+++ Dataset extract

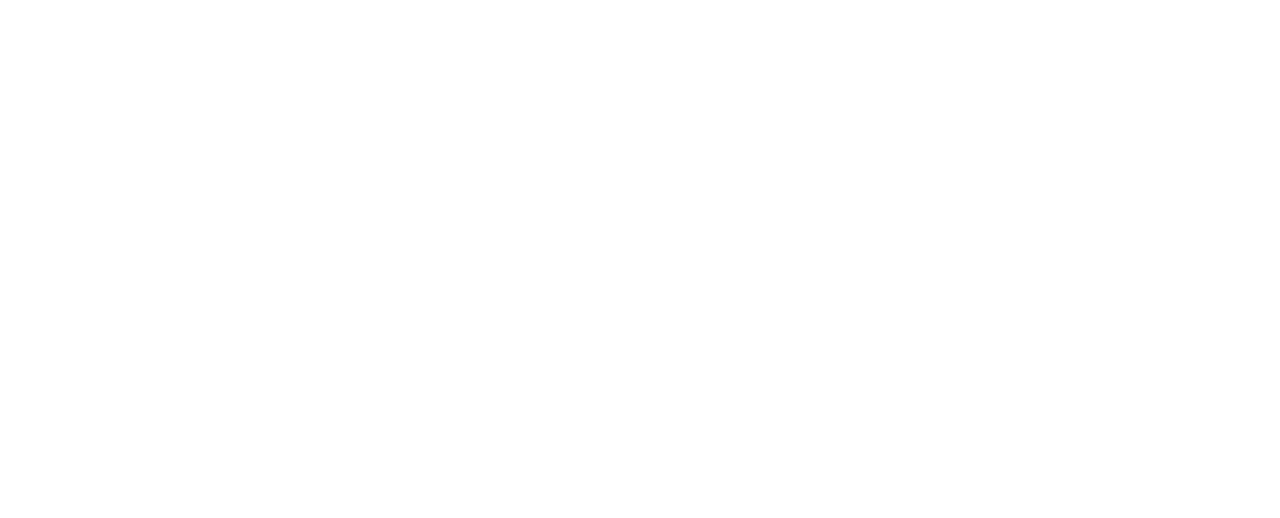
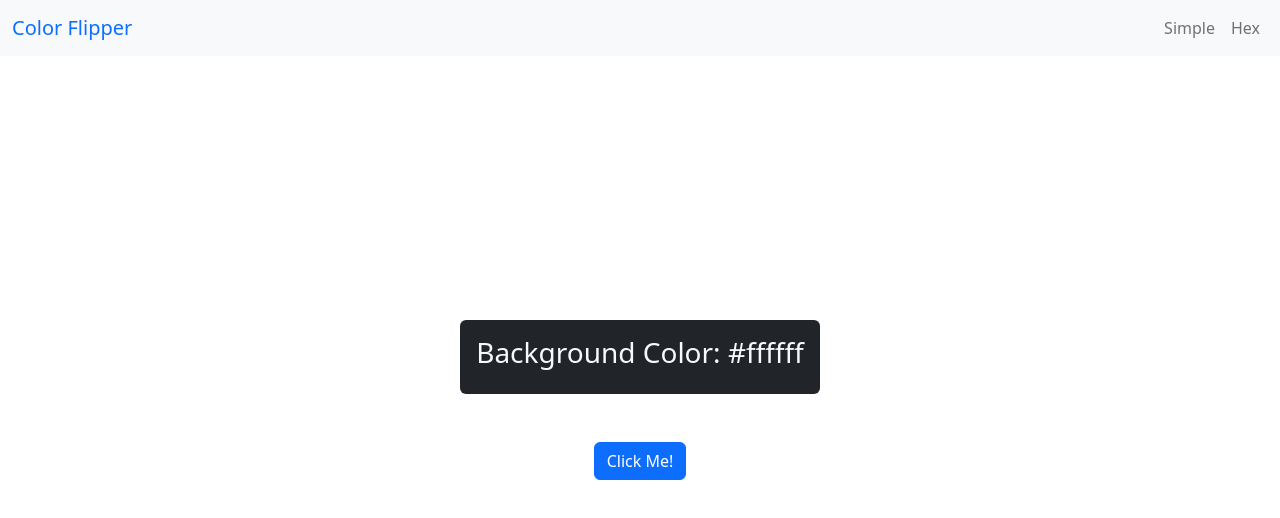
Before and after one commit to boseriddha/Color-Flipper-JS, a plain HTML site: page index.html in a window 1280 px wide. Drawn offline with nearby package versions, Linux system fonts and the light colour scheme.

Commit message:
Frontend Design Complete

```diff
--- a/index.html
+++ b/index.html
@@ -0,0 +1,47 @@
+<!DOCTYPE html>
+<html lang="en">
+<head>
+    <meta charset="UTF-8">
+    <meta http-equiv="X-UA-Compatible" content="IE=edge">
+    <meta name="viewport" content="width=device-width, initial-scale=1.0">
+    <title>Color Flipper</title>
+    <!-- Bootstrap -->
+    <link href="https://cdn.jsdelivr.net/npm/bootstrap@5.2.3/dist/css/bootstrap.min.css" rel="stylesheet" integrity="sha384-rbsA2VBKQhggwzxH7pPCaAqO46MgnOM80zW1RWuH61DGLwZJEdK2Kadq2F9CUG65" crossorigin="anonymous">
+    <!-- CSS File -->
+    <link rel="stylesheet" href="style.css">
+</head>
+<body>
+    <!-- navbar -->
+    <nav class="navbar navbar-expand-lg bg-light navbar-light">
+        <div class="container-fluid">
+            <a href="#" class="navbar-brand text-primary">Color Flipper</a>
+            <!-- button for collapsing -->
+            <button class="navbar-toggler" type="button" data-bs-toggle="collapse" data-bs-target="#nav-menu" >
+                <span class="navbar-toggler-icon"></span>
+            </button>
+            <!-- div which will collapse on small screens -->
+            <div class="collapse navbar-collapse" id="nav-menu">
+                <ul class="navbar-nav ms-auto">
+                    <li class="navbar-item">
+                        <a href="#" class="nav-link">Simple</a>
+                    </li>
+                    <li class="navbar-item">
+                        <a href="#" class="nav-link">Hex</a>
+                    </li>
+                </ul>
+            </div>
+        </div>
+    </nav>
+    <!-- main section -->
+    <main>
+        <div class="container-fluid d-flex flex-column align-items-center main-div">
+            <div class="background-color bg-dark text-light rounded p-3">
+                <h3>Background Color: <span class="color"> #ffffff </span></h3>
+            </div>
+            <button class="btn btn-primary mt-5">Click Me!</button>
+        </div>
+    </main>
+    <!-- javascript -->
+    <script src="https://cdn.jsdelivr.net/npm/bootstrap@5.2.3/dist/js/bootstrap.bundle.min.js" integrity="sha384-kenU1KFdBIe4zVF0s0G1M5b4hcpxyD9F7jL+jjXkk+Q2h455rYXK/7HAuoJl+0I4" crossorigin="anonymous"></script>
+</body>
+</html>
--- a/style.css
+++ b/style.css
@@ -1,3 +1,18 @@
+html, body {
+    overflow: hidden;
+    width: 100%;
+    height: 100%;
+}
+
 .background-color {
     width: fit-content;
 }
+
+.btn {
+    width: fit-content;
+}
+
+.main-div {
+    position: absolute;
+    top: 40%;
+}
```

++++++

From the records above, pull every line that carries the word "html".

Before and after one commit to boseriddha/Color-Flipper-JS, a plain HTML site: page index.html in a window 1280 px wide. Drawn offline with nearby package versions, Linux system fonts and the light colour scheme.
--- a/index.html
+++ b/index.html
+<!DOCTYPE html>
+<html lang="en">
+</html>
+html, body {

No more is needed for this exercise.